§ **Exercise brief**:
Write each line below back out exactly, omitting its pictures.

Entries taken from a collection
- Opening Delimiter -
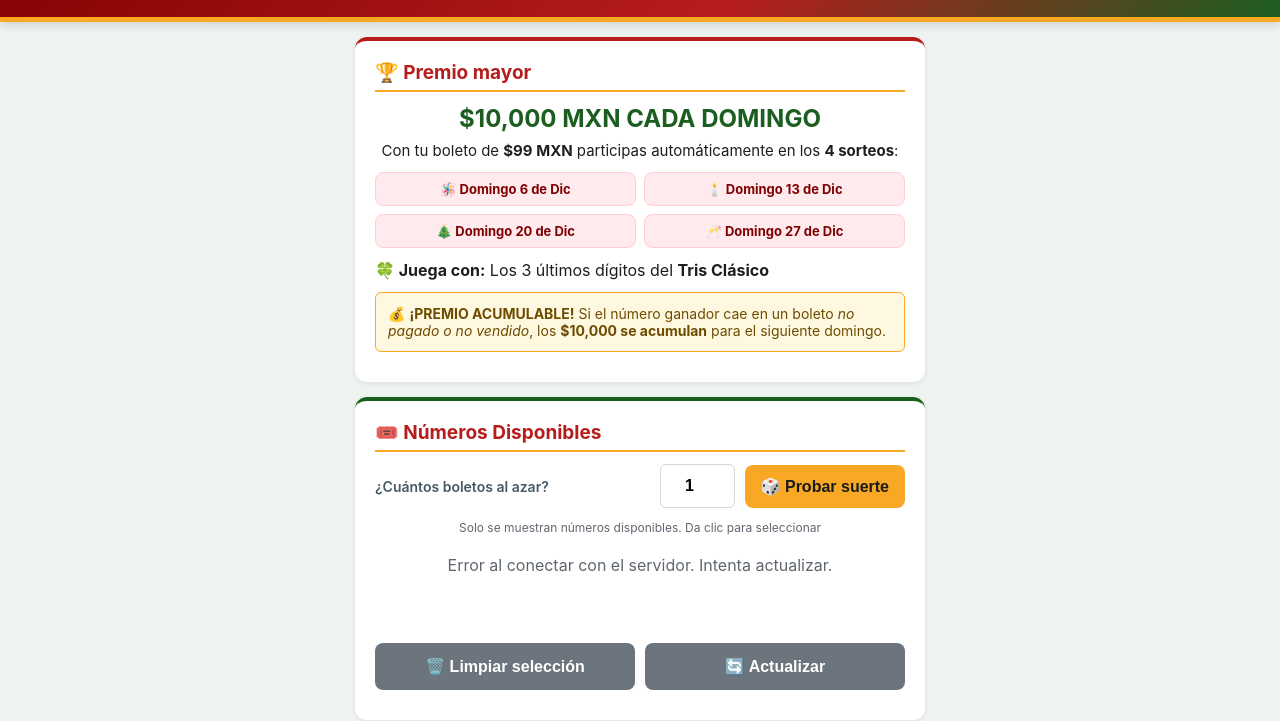
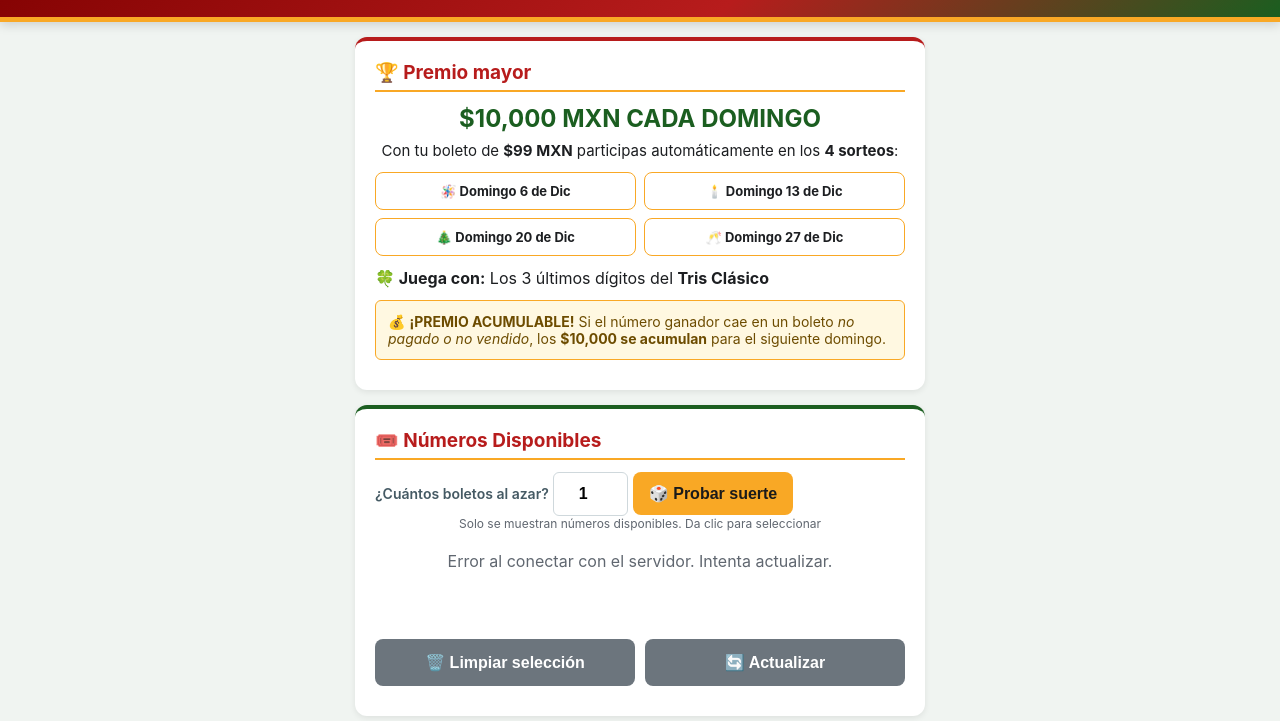
Before and after one commit to SORTEOS-ONTAMUCHA/Maraton-de-Diciembre, a plain HTML site: page index.html in a window 1280 px wide. Shown: the part 113-834 px from the top of the page. Drawn offline with Linux system fonts and the light colour scheme.

Commit message:
index.html

```diff
--- a/index.html
+++ b/index.html
@@ -43,7 +43,7 @@ label{font-weight:600;font-size:14px;color:#455a64}
 .loading{text-align:center;padding:20px;color:#606770}
 .alerta{background:var(--dorado-suave);border:1px solid var(--dorado);padding:12px;border-radius:6px;margin:10px 0;font-size:14px;color:#6d4c00}
 .fechas-grid{display:grid;grid-template-columns:repeat(2,1fr);gap:8px;margin:12px 0}
-.fecha-pill{background:#ffebee;border:1px solid #ffcdd2;color:var(--rojo-oscuro);padding:8px;border-radius:8px;text-align:center;font-size:13px;font-weight:700}
+.fecha-pill{background:#ffffff;border:1.5px solid var(--dorado);color:#1c1e21;padding:10px 8px;border-radius:8px;text-align:center;font-size:13px;font-weight:700};box-shadow: 0 1px 3px rgba(0,0,0,0.06);}
 .suerte-control{display:flex;gap:10px;align-items:center;margin:12px 0}
 .suerte-control input{width:75px;margin:0;text-align:center;font-weight:700}
 .admin-bar{position:fixed;top:12px;right:12px;z-index:9999}
```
- Closing Delimiter -
§ **Response area**:
Before and after one commit to SORTEOS-ONTAMUCHA/Maraton-de-Diciembre, a plain HTML site: page index.html in a window 1280 px wide. Shown: the part 113-834 px from the top of the page. Drawn offline with Linux system fonts and the light colour scheme.

Commit message:
index.html

```diff
--- a/index.html
+++ b/index.html
@@ -43,7 +43,7 @@ label{font-weight:600;font-size:14px;color:#455a64}
 .loading{text-align:center;padding:20px;color:#606770}
 .alerta{background:var(--dorado-suave);border:1px solid var(--dorado);padding:12px;border-radius:6px;margin:10px 0;font-size:14px;color:#6d4c00}
 .fechas-grid{display:grid;grid-template-columns:repeat(2,1fr);gap:8px;margin:12px 0}
-.fecha-pill{background:#ffebee;border:1px solid #ffcdd2;color:var(--rojo-oscuro);padding:8px;border-radius:8px;text-align:center;font-size:13px;font-weight:700}
+.fecha-pill{background:#ffffff;border:1.5px solid var(--dorado);color:#1c1e21;padding:10px 8px;border-radius:8px;text-align:center;font-size:13px;font-weight:700};box-shadow: 0 1px 3px rgba(0,0,0,0.06);}
 .suerte-control{display:flex;gap:10px;align-items:center;margin:12px 0}
 .suerte-control input{width:75px;margin:0;text-align:center;font-weight:700}
 .admin-bar{position:fixed;top:12px;right:12px;z-index:9999}
```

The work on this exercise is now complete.